[Itemized modification records]
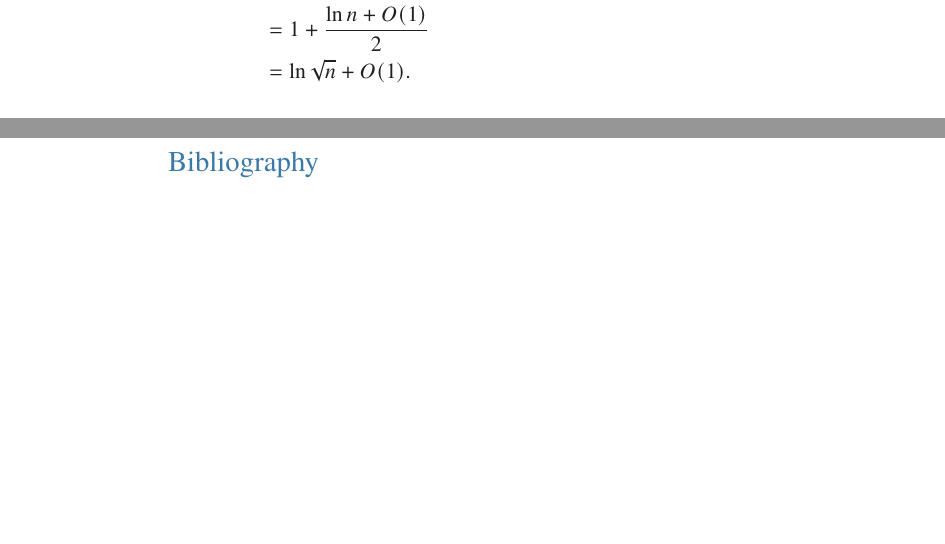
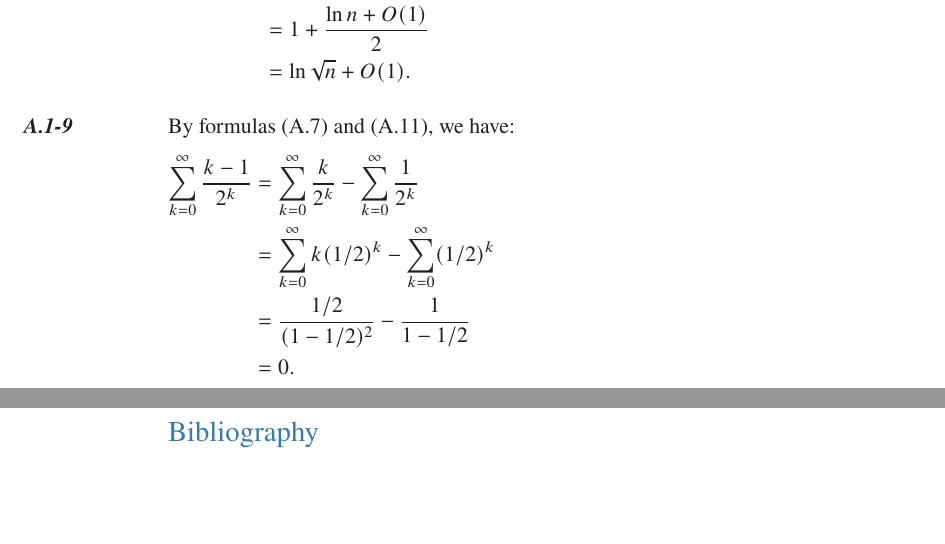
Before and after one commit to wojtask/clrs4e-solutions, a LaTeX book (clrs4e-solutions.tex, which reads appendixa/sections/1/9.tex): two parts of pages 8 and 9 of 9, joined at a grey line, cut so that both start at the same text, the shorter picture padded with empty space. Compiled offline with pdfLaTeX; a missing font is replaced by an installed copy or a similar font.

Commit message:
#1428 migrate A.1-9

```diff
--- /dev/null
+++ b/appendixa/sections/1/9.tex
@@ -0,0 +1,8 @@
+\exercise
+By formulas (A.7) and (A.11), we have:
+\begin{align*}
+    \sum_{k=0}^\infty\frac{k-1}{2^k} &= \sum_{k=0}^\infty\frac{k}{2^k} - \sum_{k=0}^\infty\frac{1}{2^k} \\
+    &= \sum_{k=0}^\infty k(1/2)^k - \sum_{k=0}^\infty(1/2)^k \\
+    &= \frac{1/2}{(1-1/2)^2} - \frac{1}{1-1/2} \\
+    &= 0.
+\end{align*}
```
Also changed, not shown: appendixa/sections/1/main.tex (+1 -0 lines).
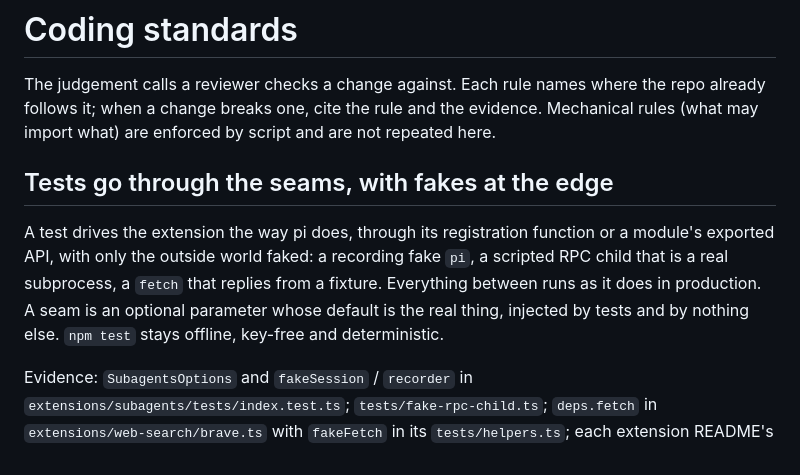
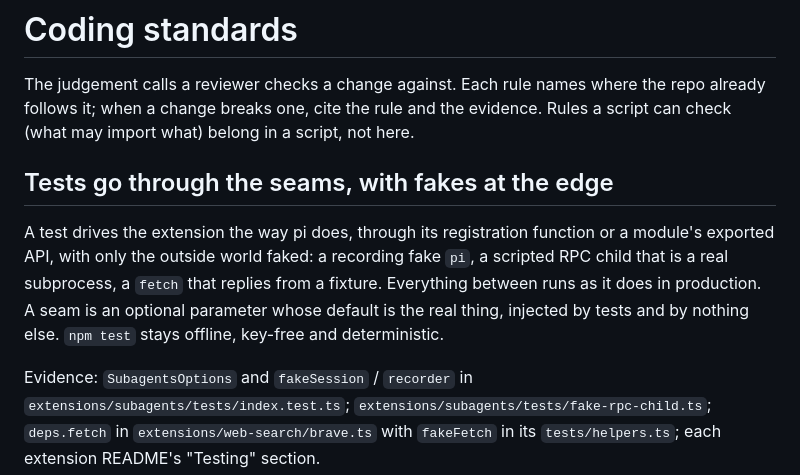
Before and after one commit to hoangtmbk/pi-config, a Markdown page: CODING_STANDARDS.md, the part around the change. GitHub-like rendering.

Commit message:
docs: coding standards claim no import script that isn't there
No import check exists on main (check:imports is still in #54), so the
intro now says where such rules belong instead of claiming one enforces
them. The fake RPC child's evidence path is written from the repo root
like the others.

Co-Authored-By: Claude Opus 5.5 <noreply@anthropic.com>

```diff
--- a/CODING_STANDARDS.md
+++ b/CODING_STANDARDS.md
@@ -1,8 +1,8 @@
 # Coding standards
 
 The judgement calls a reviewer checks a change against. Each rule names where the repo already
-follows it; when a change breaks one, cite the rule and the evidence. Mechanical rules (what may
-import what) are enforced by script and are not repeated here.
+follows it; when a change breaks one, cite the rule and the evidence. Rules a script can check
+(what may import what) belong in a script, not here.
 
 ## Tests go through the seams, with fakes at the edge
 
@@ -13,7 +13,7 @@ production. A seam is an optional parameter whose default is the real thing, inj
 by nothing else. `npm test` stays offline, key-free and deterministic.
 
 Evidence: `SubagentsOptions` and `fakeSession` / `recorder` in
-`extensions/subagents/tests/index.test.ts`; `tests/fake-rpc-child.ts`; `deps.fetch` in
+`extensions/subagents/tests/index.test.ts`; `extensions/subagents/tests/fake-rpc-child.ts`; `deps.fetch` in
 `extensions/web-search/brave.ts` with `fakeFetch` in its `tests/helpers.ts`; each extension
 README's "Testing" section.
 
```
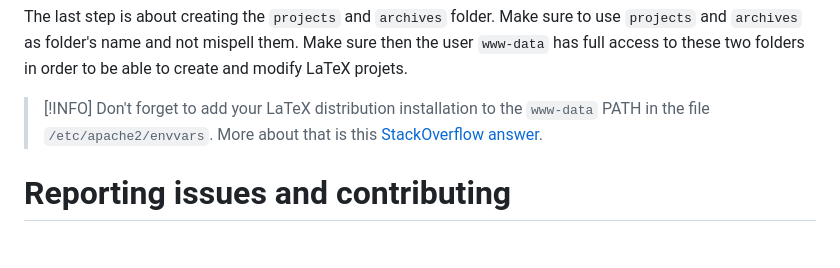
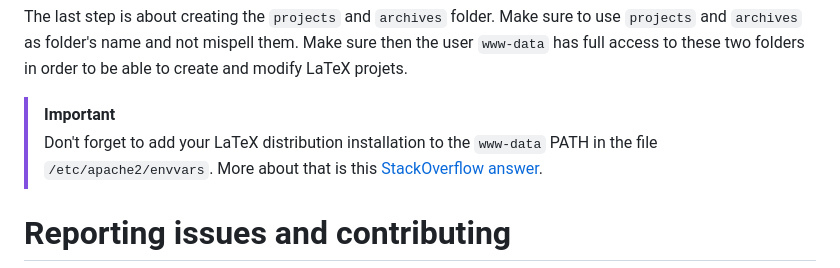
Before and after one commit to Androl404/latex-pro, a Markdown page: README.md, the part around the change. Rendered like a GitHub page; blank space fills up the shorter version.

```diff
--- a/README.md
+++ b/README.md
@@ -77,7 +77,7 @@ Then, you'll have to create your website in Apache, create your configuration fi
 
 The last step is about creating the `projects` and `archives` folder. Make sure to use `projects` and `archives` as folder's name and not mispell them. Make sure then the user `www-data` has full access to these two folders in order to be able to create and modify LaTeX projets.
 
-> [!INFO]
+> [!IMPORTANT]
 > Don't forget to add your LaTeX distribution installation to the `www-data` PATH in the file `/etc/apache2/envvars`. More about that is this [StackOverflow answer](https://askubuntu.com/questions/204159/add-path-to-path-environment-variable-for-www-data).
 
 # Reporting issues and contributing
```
...
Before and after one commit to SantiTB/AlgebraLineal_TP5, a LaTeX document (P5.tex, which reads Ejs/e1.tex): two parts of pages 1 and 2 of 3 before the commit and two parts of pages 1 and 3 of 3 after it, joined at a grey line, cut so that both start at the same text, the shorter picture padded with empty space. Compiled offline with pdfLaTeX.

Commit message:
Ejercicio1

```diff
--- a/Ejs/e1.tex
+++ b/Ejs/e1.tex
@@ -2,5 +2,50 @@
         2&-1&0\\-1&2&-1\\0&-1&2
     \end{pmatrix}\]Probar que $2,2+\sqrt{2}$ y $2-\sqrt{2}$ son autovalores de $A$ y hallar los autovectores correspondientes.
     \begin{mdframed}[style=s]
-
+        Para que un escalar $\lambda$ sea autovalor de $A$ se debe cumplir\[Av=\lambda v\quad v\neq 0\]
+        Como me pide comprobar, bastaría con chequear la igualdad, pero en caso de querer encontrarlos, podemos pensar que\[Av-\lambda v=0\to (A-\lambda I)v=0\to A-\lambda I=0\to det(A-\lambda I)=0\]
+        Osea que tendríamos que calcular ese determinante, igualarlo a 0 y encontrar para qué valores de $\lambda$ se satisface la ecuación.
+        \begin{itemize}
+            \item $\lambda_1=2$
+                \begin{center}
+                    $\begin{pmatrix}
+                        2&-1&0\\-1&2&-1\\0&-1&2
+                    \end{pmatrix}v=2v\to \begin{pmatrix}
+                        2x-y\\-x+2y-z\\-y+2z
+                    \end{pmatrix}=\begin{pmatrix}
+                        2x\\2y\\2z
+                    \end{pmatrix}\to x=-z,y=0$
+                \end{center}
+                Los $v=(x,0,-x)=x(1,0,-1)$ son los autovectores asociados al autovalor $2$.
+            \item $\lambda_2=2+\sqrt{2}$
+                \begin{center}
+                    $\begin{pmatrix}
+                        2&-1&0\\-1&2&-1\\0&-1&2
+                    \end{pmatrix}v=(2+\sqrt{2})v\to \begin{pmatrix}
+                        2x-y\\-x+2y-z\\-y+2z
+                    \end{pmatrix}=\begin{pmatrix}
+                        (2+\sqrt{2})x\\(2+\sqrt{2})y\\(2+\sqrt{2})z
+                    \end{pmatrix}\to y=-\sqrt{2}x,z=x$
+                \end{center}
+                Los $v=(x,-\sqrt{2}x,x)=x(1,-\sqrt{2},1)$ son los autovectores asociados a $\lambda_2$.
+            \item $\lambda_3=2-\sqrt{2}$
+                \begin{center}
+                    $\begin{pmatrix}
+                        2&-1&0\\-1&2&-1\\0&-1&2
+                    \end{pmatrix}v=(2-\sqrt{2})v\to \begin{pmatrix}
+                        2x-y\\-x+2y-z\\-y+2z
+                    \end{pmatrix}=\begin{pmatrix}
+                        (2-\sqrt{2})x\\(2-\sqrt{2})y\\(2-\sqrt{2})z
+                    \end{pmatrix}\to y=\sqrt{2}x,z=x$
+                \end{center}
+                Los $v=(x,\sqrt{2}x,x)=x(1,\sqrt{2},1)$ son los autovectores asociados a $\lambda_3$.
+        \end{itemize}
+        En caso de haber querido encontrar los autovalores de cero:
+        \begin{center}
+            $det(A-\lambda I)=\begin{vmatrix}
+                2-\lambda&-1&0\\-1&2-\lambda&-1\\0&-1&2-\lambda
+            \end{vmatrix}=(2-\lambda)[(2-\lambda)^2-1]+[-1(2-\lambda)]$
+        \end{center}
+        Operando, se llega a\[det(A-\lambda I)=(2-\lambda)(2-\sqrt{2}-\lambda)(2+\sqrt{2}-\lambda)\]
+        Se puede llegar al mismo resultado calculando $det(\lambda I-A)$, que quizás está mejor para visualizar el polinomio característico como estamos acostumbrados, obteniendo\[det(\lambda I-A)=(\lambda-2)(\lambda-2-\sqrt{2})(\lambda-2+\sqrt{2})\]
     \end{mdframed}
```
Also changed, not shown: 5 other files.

» **Task description**
Check every line above for the word "extensions" and copy those that have it.

» **Written reply**
-`extensions/subagents/tests/index.test.ts`; `tests/fake-rpc-child.ts`; `deps.fetch` in
+`extensions/subagents/tests/index.test.ts`; `extensions/subagents/tests/fake-rpc-child.ts`; `deps.fetch` in
 `extensions/web-search/brave.ts` with `fakeFetch` in its `tests/helpers.ts`; each extension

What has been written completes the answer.